Women who suffer Gestational diabetes, the kind that is diagnosed during pregnancy and goes away after birth, have an increased risk of developing Type 2 diabetes after giving birth. Investigators at Seoul National University and other centers of research in Seoul, South Korea, looked at what characteristics might lead to the development of Type 2 diabetes in women with a history of Gestational diabetes.Their study, published in the Journal of Clinical Endocrinological Metabolism in March 2013, included 843 women who had been diagnosed with diabetes during their last pregnancy…2 months after giving birth 105, or 12.5 percent, of the participants had developed full-blown Type 2 diabetes.
1 year later 88 more women had newly developed cases.Those who developed diabetes during the first two months tended to have:a higher body mass index (BMI),
higher blood sugar levels,
lower blood insulin levels, and
a lower functioning pancreasthan those who did not develop the condition. Those who developed Type 2 diabetes later, also had a high body mass index and high blood sugar levels, but a normally functioning pancreas. One other difference was in their genetic makeup.It was suggested that the differences in pancreatic function might be caused by the different genes seen in the two groups.Like Type 2 diabetes, Gestational diabetes tends to be a disease of developed nations. According to the National Institutes of Health in the United States…2 to 10 percent of pregnancies in the U.S. are complicated by Gestational diabetes.

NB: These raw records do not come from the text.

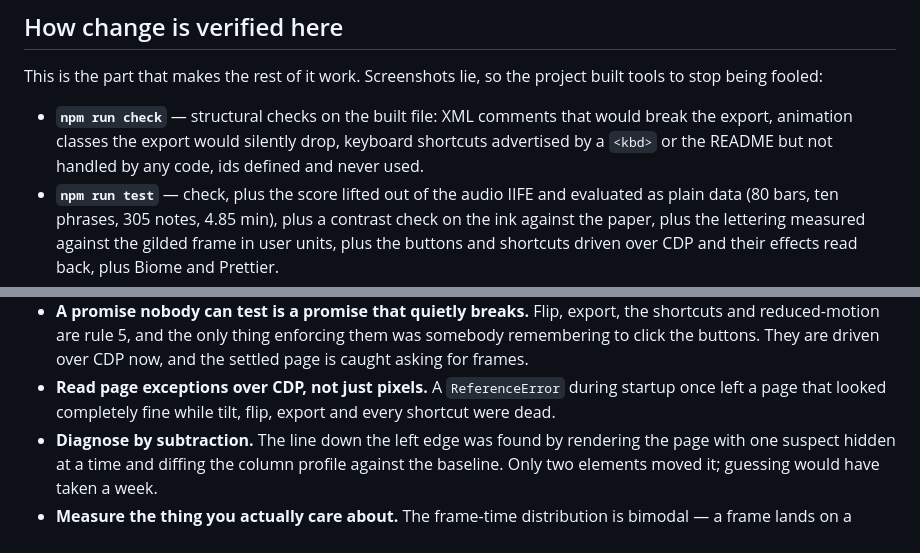
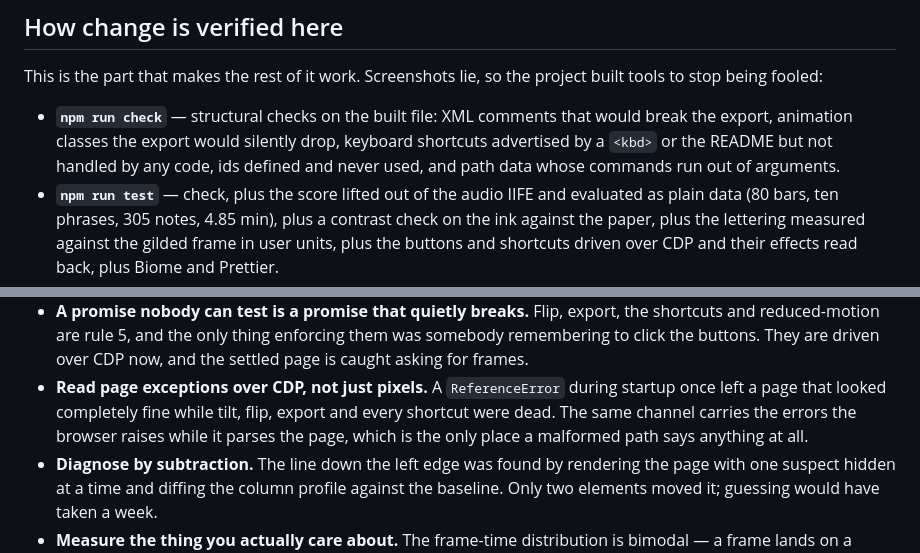
Before and after one commit to lipstick-turtleback/fuji-postcard, a Markdown page: PROJECT.md, 2 parts joined by grey strips. Drawn GitHub-style.

```diff
--- a/PROJECT.md
+++ b/PROJECT.md
@@ -105,7 +105,8 @@ project built tools to stop being fooled:
 - **`npm run check`** — structural checks on the built file: XML comments that
   would break the export, animation classes the export would silently drop,
   keyboard shortcuts advertised by a `<kbd>` or the README but not handled by
-  any code, ids defined and never used.
+  any code, ids defined and never used, and path data whose commands run out of
+  arguments.
 - **`npm run test`** — check, plus the score lifted out of the audio IIFE and
   evaluated as plain data (80 bars, ten phrases, 305 notes, 4.85 min), plus a
   contrast check on the ink against the paper, plus the lettering measured
@@ -137,7 +138,9 @@ The habits that keep paying off:
   driven over CDP now, and the settled page is caught asking for frames.
 - **Read page exceptions over CDP, not just pixels.** A `ReferenceError` during
   startup once left a page that looked completely fine while tilt, flip, export
-  and every shortcut were dead.
+  and every shortcut were dead. The same channel carries the errors the browser
+  raises while it parses the page, which is the only place a malformed path
+  says anything at all.
 - **Diagnose by subtraction.** The line down the left edge was found by
   rendering the page with one suspect hidden at a time and diffing the column
   profile against the baseline. Only two elements moved it; guessing would have
```
Also changed, not shown: README.md (+7 -5 lines).
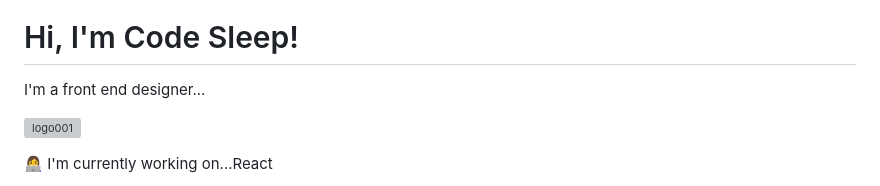
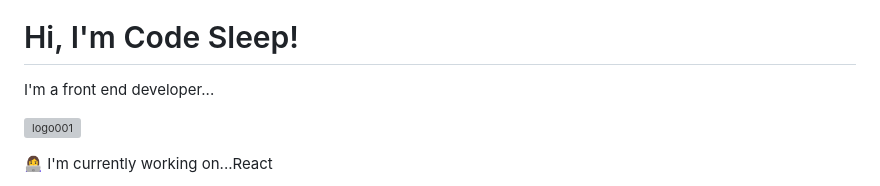
Before and after one commit to codesleeps/Bootstrap-Portfolio, a Markdown page: README.md, the part around the change. Rendered like a GitHub page; grey boxes are pictures that could not be loaded.

```diff
--- a/README.md
+++ b/README.md
@@ -9,7 +9,7 @@
 
 # Hi, I'm Code Sleep!
 
-I'm a front end designer...
+I'm a front end developer...
 
 
 ![logo001](https://user-images.githubusercontent.com/125808990/236808958-deddef64-0c3e-4e5b-92ce-84166aa87fc6.png)
```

5 to 10 percent of women who have had diabetes during pregnancy, convert to Type 2 diabetes shortly after giving birth.
35 to 60 percent will develop the full-blown condition in the following 10 to 20 years. The causes of Gestational diabetes are complex and not yet fully understood. Hormonal changes that occur during pregnancy make it more difficult for insulin to do its job. Being overweight or obese can also make it difficult for insulin to do its work. The genetics of why some women get diabetes during pregnancy and why some do not, and why some progress onto Type 2 diabetes while others do not, will gradually be unravelled over time so that treatment can be better tailored in individual patients.Until more information is available, all women need to approach pregnancy in as fit a state as possible. Normalizing weight before conception and getting the recommended amount of exercise are two ways every woman can minimize her chances of developing Gestational diabetes.